Prior to resealing we identify any areas of the road base (also known as the pavement) that require strengthening, and these are repaired in advance, known as a ‘pre-reseal repair’.
When we come to reseal a road, we first apply a thin layer of bitumen or emulsion onto the existing road. Then a layer of sealing chip is applied onto the bitumen/emulsion. The sealing chips are rolled into the bitumen to provide initial bond. The road is then re-opened to traffic under a temporarily reduced speed limit of 30km. Loose chips are swept up and the site is road marked, normally within 48 hours of sealing, at which point the temporary speed limit is increased to 50km. Further sealing chip compaction occurs by managing the traffic over the site, and after a few days the site is swept again and the temporary speed limit removed.
Warmer spring and summer months are the best time for resurfacing as daylight hours are longer and the warm temperatures and dry air help the new seal stick to the road surface. Warm weather helps ensure the new seal becomes strong and long lasting.
Bitumen and emulsion are liquids when they are hot and hard when cold. They can crack in cold weather, return to a liquid state in high temperatures, and wet road conditions during sealing will affect the bond between the bitumen and the road, leading to chip seal failures.
During the peak summer months it is a balance to programme as much work as we can before schools return, while the roads are quieter, whilst also minimising the effect on people’s holiday travel.
Even when there is no one on site working, we may leave temporary speed limits, signs and cones in place to protect road users. We need to consider reduced visibility, temporary surfaces, weather and changes to the road layout that people may not be used to.
When motorists disregard traffic management, they put their safety, that of other road users and our road workers at risk.
Where possible, we work at night to minimise disruption to drivers on key routes. However, night work presents a number of risks for road workers. We are also restricted by various factors, such as noise restrictions, which are intended to ensure residents adjacent to works are treated considerately too.
We also need to consider our proximity to other infrastructure, such as overhead power lines, which may pose a health and safety risk to our teams on the ground.
Asphalt is a significantly more expensive surface when compared to chipseal, and as such we need to use a mix of asphalt and chipseal surfacing to provide a network of roads that can be well-maintained into the future. We tend to use chipseal on long straight sections of state highways that have lower volumes of traffic. Asphalt tends to be used on tight corners, at intersections or high-volume sections of road, where the stress factors related to vehicle movements are increased.
The seal on a road is like paint on your house – it keeps water out of the structure underneath. Like paint, the seal breaks down over time and starts to let water in.
When the surface of a road starts to break down it indicates that it is time to reseal. The ideal time to reseal is just before any damage occurs, so your road may still look like it is in good condition when we complete the reseal.
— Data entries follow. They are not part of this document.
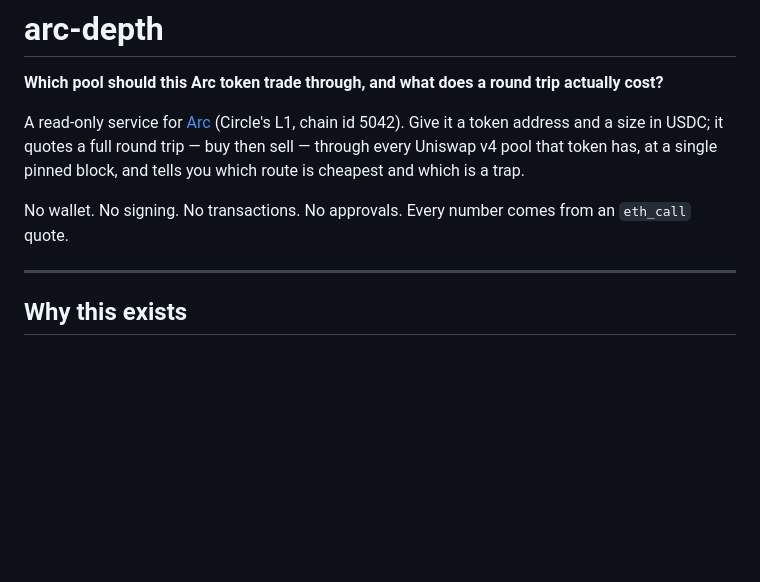
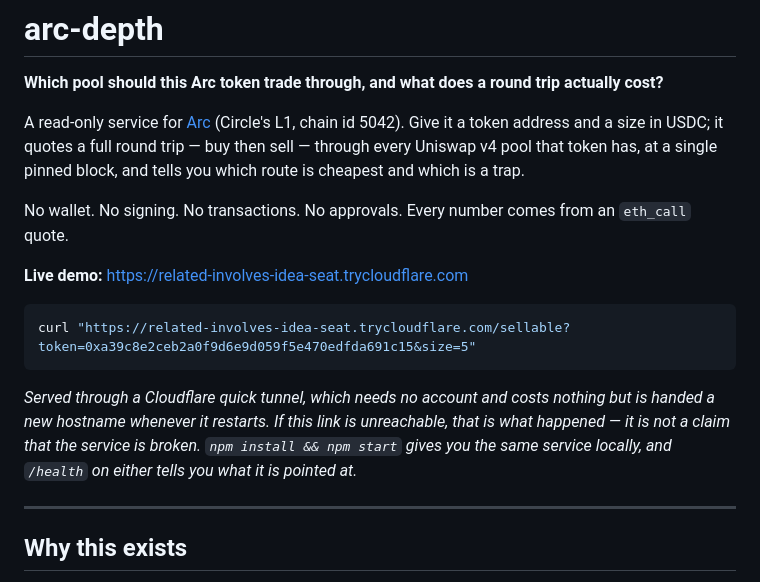
Before and after one commit to Omerkabul/arc-depth, a Markdown page: README.md, the part around the change. Rendered like a GitHub page; blank space fills up the shorter version.

Commit message:
publish the live demo address
The README now carries the running demo URL, with the honest caveat attached:
it is a Cloudflare quick tunnel, so the hostname is reassigned on restart. A
reader who finds the link dead is told that is a tunnel restart rather than a
broken service, and is given the local run as the reliable path.

Co-Authored-By: Claude Opus 5 (1M context) <noreply@anthropic.com>
Claude-Session: https://claude.ai/code/session_01YCBVaLRvF4Bhy2xxZCCcTn

````diff
--- a/README.md
+++ b/README.md
@@ -5,6 +5,20 @@
 A read-only service for [Arc](https://www.arc.io) (Circle's L1, chain id 5042). Give it a token address and a size in USDC; it quotes a full round trip — buy then sell — through every Uniswap v4 pool that token has, at a single pinned block, and tells you which route is cheapest and which is a trap.
 
 No wallet. No signing. No transactions. No approvals. Every number comes from an `eth_call` quote.
+
+<!-- CANLI:BAS -->
+**Live demo:** https://related-involves-idea-seat.trycloudflare.com
+
+```bash
+curl "https://related-involves-idea-seat.trycloudflare.com/sellable?token=0xa39c8e2ceb2a0f9d6e9d059f5e470edfda691c15&size=5"
+```
+
+_Served through a Cloudflare quick tunnel, which needs no account and costs
+nothing but is handed a new hostname whenever it restarts. If this link is
+unreachable, that is what happened — it is not a claim that the service is
+broken. `npm install && npm start` gives you the same service locally, and
+`/health` on either tells you what it is pointed at._
+<!-- CANLI:SON -->
 
 ---
 
````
All renewals receive a ‘second-coat’ seal the year after they are re-built. This is due to the initial renewal only including a single coat of chip seal, which is then allowed to settle for approximately 12 months. The second coat is then added to provide a thick, durable layer of chip seal, waterproofing the surface underneath. This process prevents ‘flushing’, which is where the bitumen rises to the surface of the road, making it shiny and slippery.
Potholes can occur for a number of reasons, however water is the primary cause. With our older pavements, if there's a crack in the road surface, or a displaced stone, it will allow water to sit in the road surface. As vehicles drive over the ponding water, tyres create hydraulic pressure, forcing the water down into the pavement. Over time, as vehicles continue to run over the pothole, it'll grow in size as weakened areas break off. Sections of road that are due for renewal are often the worst affected areas as the pavement and surface are weaker and are starting to fail.
Potholes will often appear during heavy rain events, and we're seeing these events occur more frequently now due to climate change.
Drivers should have insurance for their vehicles in the event of any damage that occurs on the road. Your insurer should be your first point of contact if your vehicle is damaged. If appropriate, your insurer would then get in touch with Waka Kotahi.
Alternatively, you can complete the Request for compensation for vehicle damage form if you'd like Waka Kotahi and the relevant road maintenance contractor to investigate the matter directly.